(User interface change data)
• • • •

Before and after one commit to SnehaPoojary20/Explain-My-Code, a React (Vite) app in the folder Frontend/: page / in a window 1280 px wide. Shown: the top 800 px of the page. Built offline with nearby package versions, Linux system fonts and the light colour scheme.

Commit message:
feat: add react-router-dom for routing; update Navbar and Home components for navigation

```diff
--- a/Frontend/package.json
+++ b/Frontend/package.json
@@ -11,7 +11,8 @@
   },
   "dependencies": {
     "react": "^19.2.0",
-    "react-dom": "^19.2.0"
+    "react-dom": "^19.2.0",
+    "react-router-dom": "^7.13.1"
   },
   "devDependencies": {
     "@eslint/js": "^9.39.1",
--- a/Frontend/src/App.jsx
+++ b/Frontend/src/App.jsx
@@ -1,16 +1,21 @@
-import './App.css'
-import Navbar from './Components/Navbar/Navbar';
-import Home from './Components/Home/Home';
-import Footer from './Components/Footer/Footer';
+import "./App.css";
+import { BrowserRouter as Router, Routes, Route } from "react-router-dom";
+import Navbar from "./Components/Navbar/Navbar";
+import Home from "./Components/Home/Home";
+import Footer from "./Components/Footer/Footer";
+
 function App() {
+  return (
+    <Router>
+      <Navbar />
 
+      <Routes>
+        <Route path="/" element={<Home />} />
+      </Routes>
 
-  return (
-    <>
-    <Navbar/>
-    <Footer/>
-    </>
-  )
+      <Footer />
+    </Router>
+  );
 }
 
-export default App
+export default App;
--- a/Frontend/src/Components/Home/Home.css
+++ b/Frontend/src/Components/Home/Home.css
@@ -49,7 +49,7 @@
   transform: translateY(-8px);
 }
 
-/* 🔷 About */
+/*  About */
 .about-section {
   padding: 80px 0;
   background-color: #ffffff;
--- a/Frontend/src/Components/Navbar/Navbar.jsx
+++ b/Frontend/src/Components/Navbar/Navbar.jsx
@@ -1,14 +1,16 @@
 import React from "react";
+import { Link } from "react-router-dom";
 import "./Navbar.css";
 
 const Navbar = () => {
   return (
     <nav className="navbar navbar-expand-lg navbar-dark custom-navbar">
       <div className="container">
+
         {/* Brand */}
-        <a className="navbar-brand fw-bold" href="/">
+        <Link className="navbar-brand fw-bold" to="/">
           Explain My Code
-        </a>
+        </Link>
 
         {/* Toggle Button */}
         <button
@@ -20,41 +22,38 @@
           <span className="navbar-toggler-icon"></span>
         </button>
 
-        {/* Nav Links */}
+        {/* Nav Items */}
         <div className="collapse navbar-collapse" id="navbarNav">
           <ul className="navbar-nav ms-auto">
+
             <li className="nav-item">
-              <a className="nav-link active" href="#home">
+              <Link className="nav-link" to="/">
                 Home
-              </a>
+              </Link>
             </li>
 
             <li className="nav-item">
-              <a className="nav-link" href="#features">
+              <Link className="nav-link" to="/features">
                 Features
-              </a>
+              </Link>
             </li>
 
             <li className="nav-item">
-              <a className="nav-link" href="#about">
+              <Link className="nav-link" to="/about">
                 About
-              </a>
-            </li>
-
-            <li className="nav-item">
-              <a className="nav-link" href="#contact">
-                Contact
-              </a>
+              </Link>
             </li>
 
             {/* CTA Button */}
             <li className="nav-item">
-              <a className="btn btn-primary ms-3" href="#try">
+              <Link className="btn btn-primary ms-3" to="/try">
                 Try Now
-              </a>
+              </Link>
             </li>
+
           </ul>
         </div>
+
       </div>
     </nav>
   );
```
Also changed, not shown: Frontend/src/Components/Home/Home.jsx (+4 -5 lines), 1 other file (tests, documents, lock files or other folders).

• • • •

[Problem statement]
Start to finish, restate the records above word for word.

[Output]
Before and after one commit to SnehaPoojary20/Explain-My-Code, a React (Vite) app in the folder Frontend/: page / in a window 1280 px wide. Shown: the top 800 px of the page. Built offline with nearby package versions, Linux system fonts and the light colour scheme.

Commit message:
feat: add react-router-dom for routing; update Navbar and Home components for navigation

```diff
--- a/Frontend/package.json
+++ b/Frontend/package.json
@@ -11,7 +11,8 @@
   },
   "dependencies": {
     "react": "^19.2.0",
-    "react-dom": "^19.2.0"
+    "react-dom": "^19.2.0",
+    "react-router-dom": "^7.13.1"
   },
   "devDependencies": {
     "@eslint/js": "^9.39.1",
--- a/Frontend/src/App.jsx
+++ b/Frontend/src/App.jsx
@@ -1,16 +1,21 @@
-import './App.css'
-import Navbar from './Components/Navbar/Navbar';
-import Home from './Components/Home/Home';
-import Footer from './Components/Footer/Footer';
+import "./App.css";
+import { BrowserRouter as Router, Routes, Route } from "react-router-dom";
+import Navbar from "./Components/Navbar/Navbar";
+import Home from "./Components/Home/Home";
+import Footer from "./Components/Footer/Footer";
+
 function App() {
+  return (
+    <Router>
+      <Navbar />
 
+      <Routes>
+        <Route path="/" element={<Home />} />
+      </Routes>
 
-  return (
-    <>
-    <Navbar/>
-    <Footer/>
-    </>
-  )
+      <Footer />
+    </Router>
+  );
 }
 
-export default App
+export default App;
--- a/Frontend/src/Components/Home/Home.css
+++ b/Frontend/src/Components/Home/Home.css
@@ -49,7 +49,7 @@
   transform: translateY(-8px);
 }
 
-/* 🔷 About */
+/*  About */
 .about-section {
   padding: 80px 0;
   background-color: #ffffff;
--- a/Frontend/src/Components/Navbar/Navbar.jsx
+++ b/Frontend/src/Components/Navbar/Navbar.jsx
@@ -1,14 +1,16 @@
 import React from "react";
+import { Link } from "react-router-dom";
 import "./Navbar.css";
 
 const Navbar = () => {
   return (
     <nav className="navbar navbar-expand-lg navbar-dark custom-navbar">
       <div className="container">
+
         {/* Brand */}
-        <a className="navbar-brand fw-bold" href="/">
+        <Link className="navbar-brand fw-bold" to="/">
           Explain My Code
-        </a>
+        </Link>
 
         {/* Toggle Button */}
         <button
@@ -20,41 +22,38 @@
           <span className="navbar-toggler-icon"></span>
         </button>
 
-        {/* Nav Links */}
+        {/* Nav Items */}
         <div className="collapse navbar-collapse" id="navbarNav">
           <ul className="navbar-nav ms-auto">
+
             <li className="nav-item">
-              <a className="nav-link active" href="#home">
+              <Link className="nav-link" to="/">
                 Home
-              </a>
+              </Link>
             </li>
 
             <li className="nav-item">
-              <a className="nav-link" href="#features">
+              <Link className="nav-link" to="/features">
                 Features
-              </a>
+              </Link>
             </li>
 
             <li className="nav-item">
-              <a className="nav-link" href="#about">
+              <Link className="nav-link" to="/about">
                 About
-              </a>
-            </li>
-
-            <li className="nav-item">
-              <a className="nav-link" href="#contact">
-                Contact
-              </a>
+              </Link>
             </li>
 
             {/* CTA Button */}
             <li className="nav-item">
-              <a className="btn btn-primary ms-3" href="#try">
+              <Link className="btn btn-primary ms-3" to="/try">
                 Try Now
-              </a>
+              </Link>
             </li>
+
           </ul>
         </div>
+
       </div>
     </nav>
   );
```
Also changed, not shown: Frontend/src/Components/Home/Home.jsx (+4 -5 lines), 1 other file (tests, documents, lock files or other folders).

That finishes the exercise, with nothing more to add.